SEATTLE, Wash. 一 On Nov. 16, the Port of Seattle and the Center for Biological Diversity reached a legal agreement resolving a Center lawsuit against the U.S. Army Corps of Engineers and the National Oceanic Atmospheric Association Fisheries that sought additional environmental considerations for a dredging project that could affect 73 resident orcas. This particular population of orcas is an endangered population that ranges from southeast Alaska to central California and lives part of the year in the Salish Sea. The lawsuit was filed against federal agencies, but the port, a local sponsor of the Seattle Harbor Navigation Improvement Project, intervened to ensure the completion of the project. The new includes funding for several environmental programs and habitat improvement. The port has committed to continuing its participation in the multi-party Quiet Sound Program, an effort to provide greater protection to the Southern Resident killer whale community from ship-induced noise and disturbance. The port will also expand the funding of shoreline restoration at Terminal 108 and conduct a monitoring study of acoustic impacts from dredging at a planned Terminal 18 maintenance dredging project. The agreement is valued at approximately $640,000.

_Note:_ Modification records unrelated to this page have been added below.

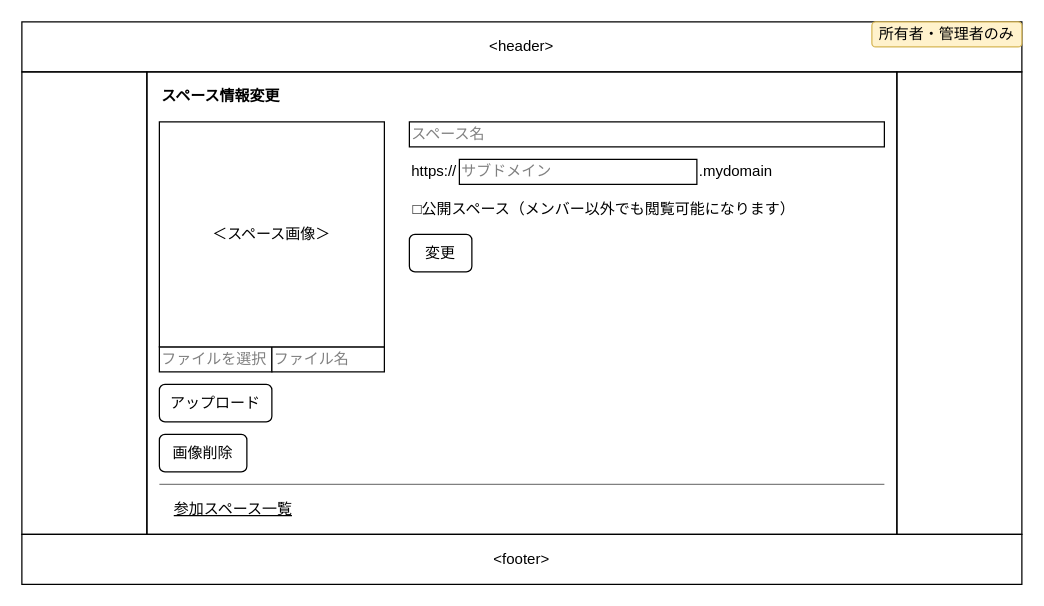
Before: 設計/画面設計/スペース情報変更.drawio in nightonlypj/rails-app-origin, a draw.io diagram. Source tidied: cells renumbered, new cells numbered last; positions are measured from the earlier drawing's top-left corner, leaving out a move shared by most shapes. Both pictures are drawn from the tidied source at 125%, with x=0, y=0 at pixel (21, 21).
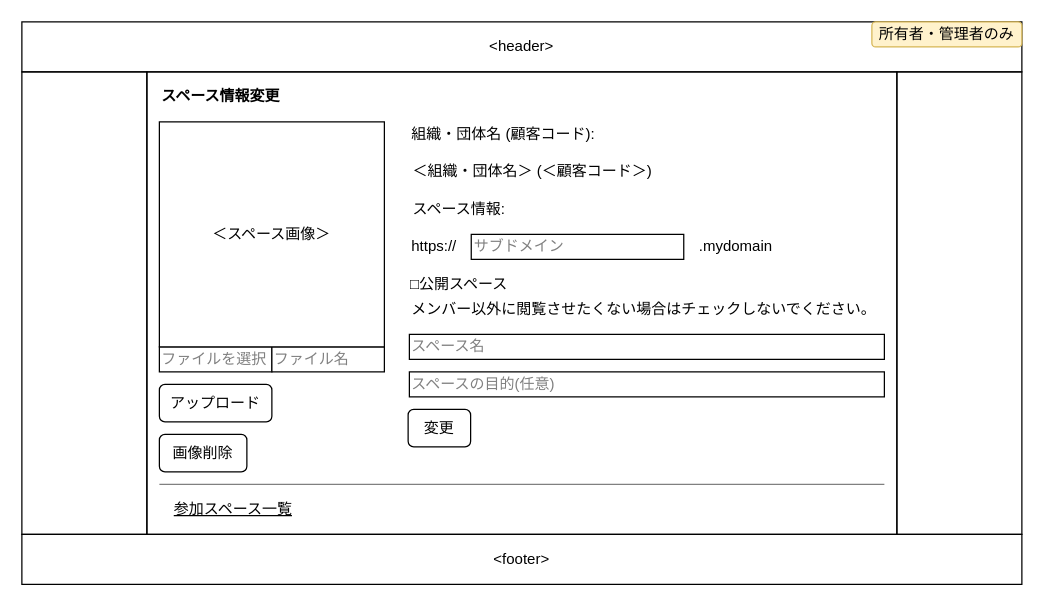
The same diagram, later.

What changed in the source:
```diff
@@
-    <mxCell id="8" value="&lt;font color=&quot;#808080&quot;&gt;スペース名&lt;/font&gt;" style="rounded=0;whiteSpace=wrap;html=1;align=left;" parent="1" vertex="1">
-      <mxGeometry x="310" y="80" width="380" height="20" as="geometry" />
-    </mxCell>
     <mxCell id="9" value="変更" style="rounded=1;whiteSpace=wrap;html=1;align=center;" parent="1" vertex="1">
-      <mxGeometry x="310" y="170" width="50" height="30" as="geometry" />
+      <mxGeometry x="309" y="310" width="50" height="30" as="geometry" />
     </mxCell>
@@
-    <mxCell id="11" value="&lt;font color=&quot;#808080&quot;&gt;サブドメイン&lt;/font&gt;" style="rounded=0;whiteSpace=wrap;html=1;align=left;" parent="1" vertex="1">
-      <mxGeometry x="350" y="110" width="190" height="20" as="geometry" />
-    </mxCell>
-    <mxCell id="12" value="https://" style="text;html=1;strokeColor=none;fillColor=none;align=left;verticalAlign=middle;whiteSpace=wrap;rounded=0;" parent="1" vertex="1">
-      <mxGeometry x="310" y="110" width="40" height="20" as="geometry" />
-    </mxCell>
-    <mxCell id="13" value=".mydomain" style="text;html=1;strokeColor=none;fillColor=none;align=left;verticalAlign=middle;whiteSpace=wrap;rounded=0;" parent="1" vertex="1">
-      <mxGeometry x="540" y="110" width="60" height="20" as="geometry" />
-    </mxCell>
@@
-    <mxCell id="16" value="&lt;span&gt;□公開スペース（メンバー以外でも閲覧可能になります）&lt;/span&gt;" style="text;html=1;strokeColor=none;fillColor=none;align=left;verticalAlign=middle;whiteSpace=wrap;rounded=0;" parent="1" vertex="1">
-      <mxGeometry x="311" y="140" width="319" height="20" as="geometry" />
-    </mxCell>
@@
+    <mxCell id="22" value="&lt;span&gt;組織・団体名 (顧客コード):&lt;/span&gt;" style="text;html=1;strokeColor=none;fillColor=none;align=left;verticalAlign=middle;whiteSpace=wrap;rounded=0;" parent="1" vertex="1">
+      <mxGeometry x="310" y="80" width="150" height="20" as="geometry" />
+    </mxCell>
+    <mxCell id="23" value="&lt;span&gt;＜組織・団体名＞ (＜顧客コード＞)&lt;/span&gt;" style="text;html=1;strokeColor=none;fillColor=none;align=left;verticalAlign=middle;whiteSpace=wrap;rounded=0;" parent="1" vertex="1">
+      <mxGeometry x="311" y="110" width="199" height="20" as="geometry" />
+    </mxCell>
+    <mxCell id="8" value="&lt;font color=&quot;#808080&quot;&gt;スペース名&lt;/font&gt;" style="rounded=0;whiteSpace=wrap;html=1;align=left;" parent="1" vertex="1">
+      <mxGeometry x="310" y="250" width="380" height="20" as="geometry" />
+    </mxCell>
+    <mxCell id="11" value="&lt;font color=&quot;#808080&quot;&gt;サブドメイン&lt;/font&gt;" style="rounded=0;whiteSpace=wrap;html=1;align=left;" parent="1" vertex="1">
+      <mxGeometry x="359.5" y="170" width="170" height="20" as="geometry" />
+    </mxCell>
+    <mxCell id="12" value="https://" style="text;html=1;strokeColor=none;fillColor=none;align=left;verticalAlign=middle;whiteSpace=wrap;rounded=0;" parent="1" vertex="1">
+      <mxGeometry x="310" y="170" width="40" height="20" as="geometry" />
+    </mxCell>
+    <mxCell id="13" value=".mydomain" style="text;html=1;strokeColor=none;fillColor=none;align=left;verticalAlign=middle;whiteSpace=wrap;rounded=0;" parent="1" vertex="1">
+      <mxGeometry x="540" y="170" width="60" height="20" as="geometry" />
+    </mxCell>
+    <mxCell id="24" value="&lt;span&gt;□公開スペース&lt;/span&gt;" style="text;html=1;strokeColor=none;fillColor=none;align=left;verticalAlign=middle;whiteSpace=wrap;rounded=0;" parent="1" vertex="1">
+      <mxGeometry x="309" y="200" width="90.5" height="20" as="geometry" />
+    </mxCell>
+    <mxCell id="25" value="スペース情報:" style="text;html=1;strokeColor=none;fillColor=none;align=left;verticalAlign=middle;whiteSpace=wrap;rounded=0;" parent="1" vertex="1">
+      <mxGeometry x="310.5" y="140" width="79" height="20" as="geometry" />
+    </mxCell>
+    <mxCell id="26" value="&lt;font color=&quot;#808080&quot;&gt;スペースの目的(任意)&lt;/font&gt;" style="rounded=0;whiteSpace=wrap;html=1;align=left;" parent="1" vertex="1">
+      <mxGeometry x="310" y="280" width="380" height="20" as="geometry" />
+    </mxCell>
+    <mxCell id="27" value="メンバー以外に閲覧させたくない場合はチェックしないでください。" style="text;html=1;strokeColor=none;fillColor=none;align=left;verticalAlign=middle;whiteSpace=wrap;rounded=0;" parent="1" vertex="1">
+      <mxGeometry x="310" y="220" width="379" height="20" as="geometry" />
+    </mxCell>
```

- Bizarre Facts- The Betta Fish Defined: Man-Made Living Art
- Fast Facts: Gray Whale Migration Has Landed in Baja